Aim of the exercise: Please return every line below that contains the string "TDTcode".

Listed entries:
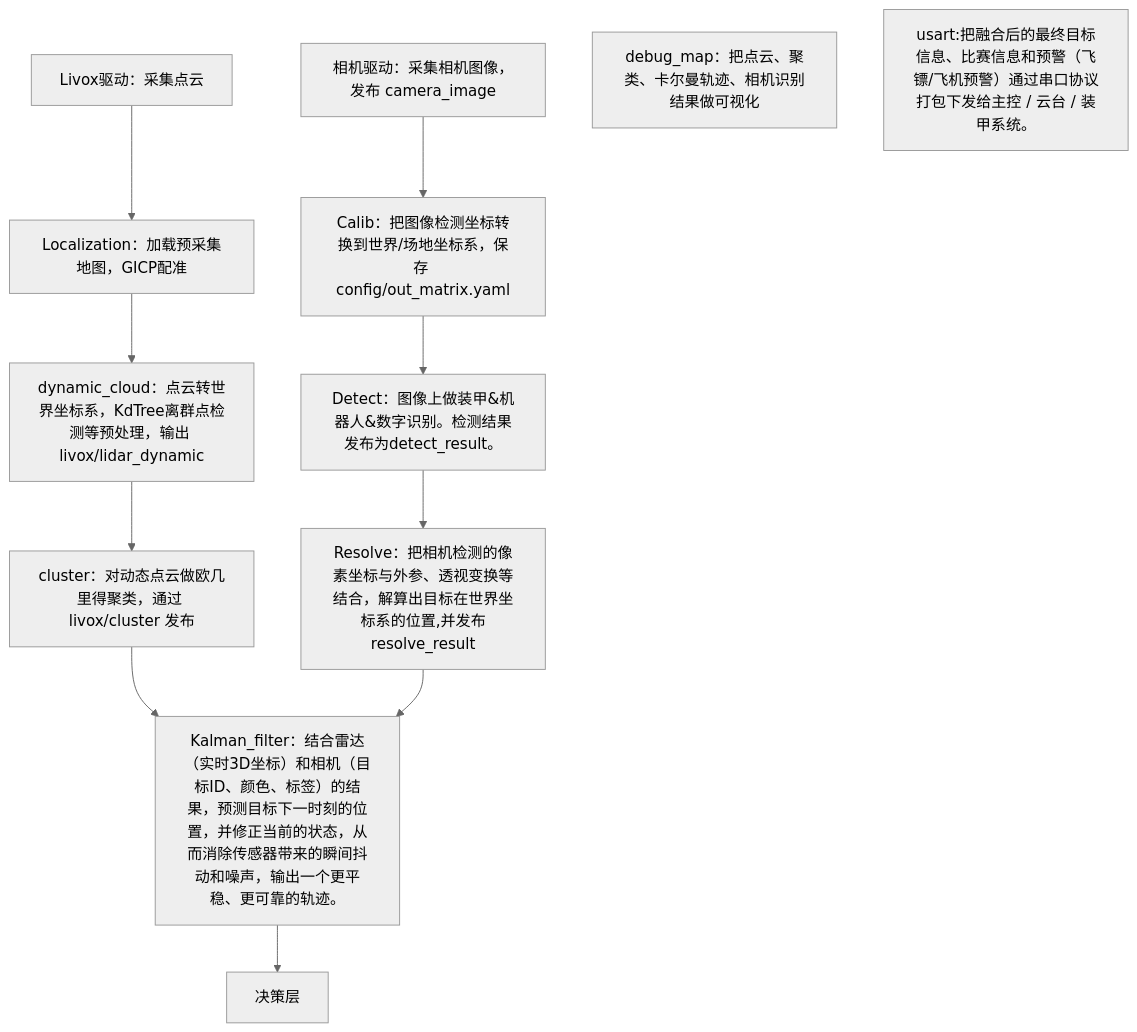
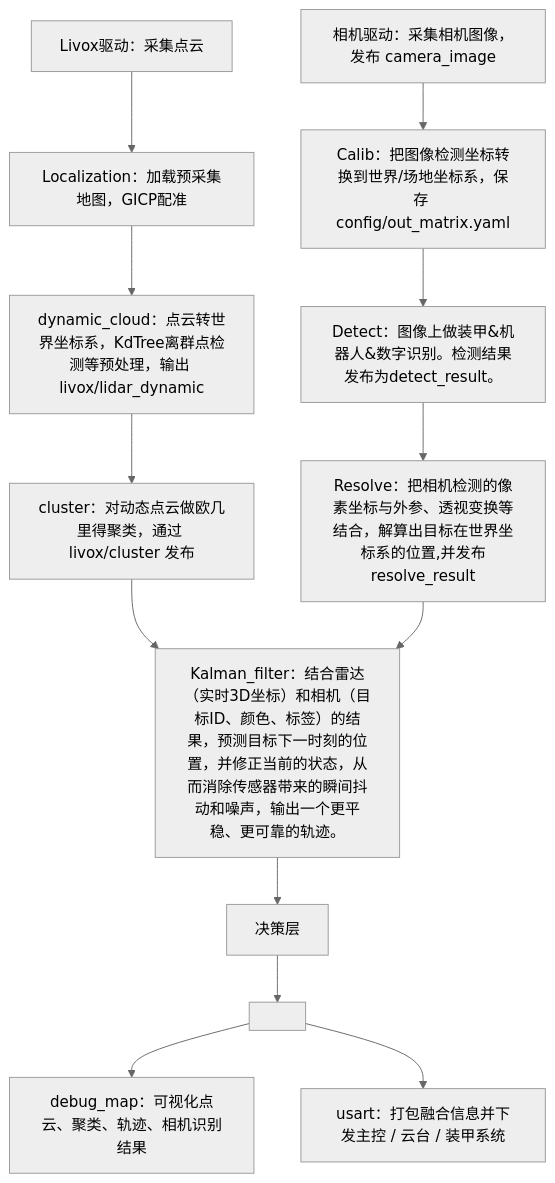
One commit to Aurovora/SRM_code changed the first of 4 diagrams in 雷达/TDTcode.md. Above: the diagram before and after it, drawn with Mermaid (neutral theme).

````diff
--- a/雷达/TDTcode.md
+++ b/雷达/TDTcode.md
@@ -7,14 +7,15 @@
 ```mermaid
 graph TD
     A["Livox驱动：采集点云"] --> B["Localization：加载预采集地图，GICP配准"]
     B --> C["dynamic_cloud：点云转世界坐标系，KdTree离群点检测等预处理，输出 livox/lidar_dynamic"]
     C --> D["cluster：对动态点云做欧几里得聚类，通过 livox/cluster 发布"]
     D --> I
     E["相机驱动：采集相机图像，发布 camera_image"]--> F["Calib：把图像检测坐标转换到世界/场地坐标系，保存 config/out_matrix.yaml"]
     F --> G["Detect：图像上做装甲&机器人&数字识别。检测结果发布为detect_result。"]
     G --> H["Resolve：把相机检测的像素坐标与外参、透视变换等结合，解算出目标在世界坐标系的位置,并发布resolve_result"]
     H --> I["Kalman_filter：结合雷达（实时3D坐标）和相机（目标ID、颜色、标签）的结果，预测目标下一时刻的位置，并修正当前的状态，从而消除传感器带来的瞬间抖动和噪声，输出一个更平稳、更可靠的轨迹。"]
     I --> L[决策层]
-    J["debug_map：把点云、聚类、卡尔曼轨迹、相机识别结果做可视化"]
-    K["usart:把融合后的最终目标信息、比赛信息和预警（飞镖/飞机预警）通过串口协议打包下发给主控 / 云台 / 装甲系统。"]
+     L --> Z[" "]:::invisible
+    Z --> J["debug_map：可视化点云、聚类、轨迹、相机识别结果"]
+    Z --> K["usart：打包融合信息并下发主控 / 云台 / 装甲系统"]
 ```
````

Output of the task:
One commit to Aurovora/SRM_code changed the first of 4 diagrams in 雷达/TDTcode.md. Above: the diagram before and after it, drawn with Mermaid (neutral theme).
--- a/雷达/TDTcode.md
+++ b/雷达/TDTcode.md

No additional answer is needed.